Earlier, we wrote about Hachiko, the loyal akita inu revered by the Japanese for his dedication to his master.
Hachiko features in David Wroblewski’s stunning first book, The Story of Edgar Sawtelle, and in this reader’s opinion, contributes to the brilliant sensitivity of the unusual Sawtelle dogs.
In the backwoods of Wisconsin, the Sawtelle family—Gar, Trudy and their young son, Edgar—carry on the family business of breeding and training dogs. These are no ordinary working dogs.
Edgar, born mute, has developed a special relationship and a unique means of communicating with Almondine, one of the Sawtelle dogs, a fictional breed distinguished by personality, temperament and the dogs’ ability to intuit commands and to make decisions.

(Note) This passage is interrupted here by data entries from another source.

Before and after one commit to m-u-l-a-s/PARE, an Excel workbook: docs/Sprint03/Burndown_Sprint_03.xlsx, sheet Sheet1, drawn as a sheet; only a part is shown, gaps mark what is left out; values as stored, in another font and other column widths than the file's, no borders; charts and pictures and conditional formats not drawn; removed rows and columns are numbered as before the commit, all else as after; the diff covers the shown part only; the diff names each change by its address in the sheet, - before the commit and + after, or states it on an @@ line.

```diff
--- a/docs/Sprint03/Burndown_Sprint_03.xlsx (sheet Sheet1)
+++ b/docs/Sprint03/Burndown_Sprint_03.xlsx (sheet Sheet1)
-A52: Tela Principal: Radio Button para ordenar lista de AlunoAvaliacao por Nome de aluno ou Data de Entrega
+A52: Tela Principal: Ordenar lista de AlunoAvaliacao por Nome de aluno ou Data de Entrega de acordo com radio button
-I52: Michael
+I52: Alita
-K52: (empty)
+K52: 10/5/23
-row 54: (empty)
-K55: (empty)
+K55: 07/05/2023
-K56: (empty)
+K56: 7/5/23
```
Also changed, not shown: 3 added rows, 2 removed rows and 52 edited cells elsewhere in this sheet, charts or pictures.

Raising them is an arduous life, but a satisfying one for the family until Gar’s brother, Claude, a mystifying mixture of charm and menace, arrives. When Gar unexpectedly dies, mute Edgar cannot summon help via the telephone.
His guilt and grief give way to the realization that his father was murdered; the resemblance to Hamlet resonates. After another tragedy, Edgar goes on the run, accompanied by three loyal dogs.
At the heart of the book is a pup from an extremely rare breed, thanks to a family interest in Mendelian genetics; so rare is Almondine, indeed, that she finds ways to communicate with Edgar that no other dog and human have yet worked out. Edgar’s grandfather had a term for dogs like this: canis posterus – “next dogs”.
Edgar may be voiceless, but he is capable of expressing sorrow and rage when his father suddenly dies, and he realizes that his father’s brother, who has been spending a great deal of time with Edgar’s mother, is responsible for the crime.
In one eerie episode during a spring downpour, Edgar is awakened by the barking of the kennel dogs. Going out to investigate, he sees his father’s ghost. Gar’s ghost convinces Edgar that he really does exist by interacting with one of the pups. The pup can clearly sense Edgar’s father and, eventually, so can Edgar.
Edgar’s father makes an enigmatic sign to him: “Find H-A-A”.
Edgar is conflicted: “You’re not real. You can’t be real.”
But when Edgar finds a letter to his grandfather from the US Ambassador to Japan, he reads that, while following Hachiko from the train station, the Ambassador felt “…a third presence accompanied us, someone whom only Hachiko could see.”
This had happened before.
Wroblewski comments on the Hachiko link:
I first learned about Hachiko back in the mid-1990s when I was doing early research for The Story of Edgar Sawtelle. The more I read, the more amazed I became, if only because I’d never heard of Hachiko before. I decided to find a way to include him, somehow, in the story. And so the basic facts of Hachiko’s life (that he accompanied his owner, Professor Ueno, to the Shibuya train station in Tokyo each day, and met him there again each afternoon; that Professor Ueno died suddenly at the university; that Hachiko continued to come to the train station to greet his master for years afterward; that a statue in the dog’s honor was erected at the station even while he was still alive) are suggested in some of the letters Edgar finds, though I embroidered upon those events to tie them to Edgar’s immediate predicament.
I didn’t mention that Hachiko was an Akita only because it didn’t seem important for the story—John Sawtelle drew on many breeds to create the Sawtelle dogs, and what was significant was Hachiko’s astonishing devotion, not his breed credentials. That, and the fact that John Sawtelle was sly and inventive enough to somehow wrangle a puppy from Hachiko’s bloodline after reading about his situation in a newspaper.
By the way, 2008 has been a great year for Hachiko devotees. Besides his appearance in The Story of Edgar Sawtelle, Hachiko is mentioned in Martha Sherrill’s superb book Dog Man, a biography of the man credited with rescuing the Akita breed from extinction after World War II. Hachiko is also the subject of a forthcoming motion picture, Hachiko: A Dog’s Story, directed by Lasse Halström and starring Richard Gere and Joan Allen.
An interesting twist to the Sawtelle story is that Edgar shares the traits of the marvellous dogs. He cannot speak, he sees ghosts, and he communicates by signs. He is loyal, but he chooses to run away and make it on his own by foraging and stealing, it is as alpha of his own pack.
Note to David Wroblewski: Those of us who share our lives with the Japanese spitz already know about canis posterus. Shhh. It’s our little secret…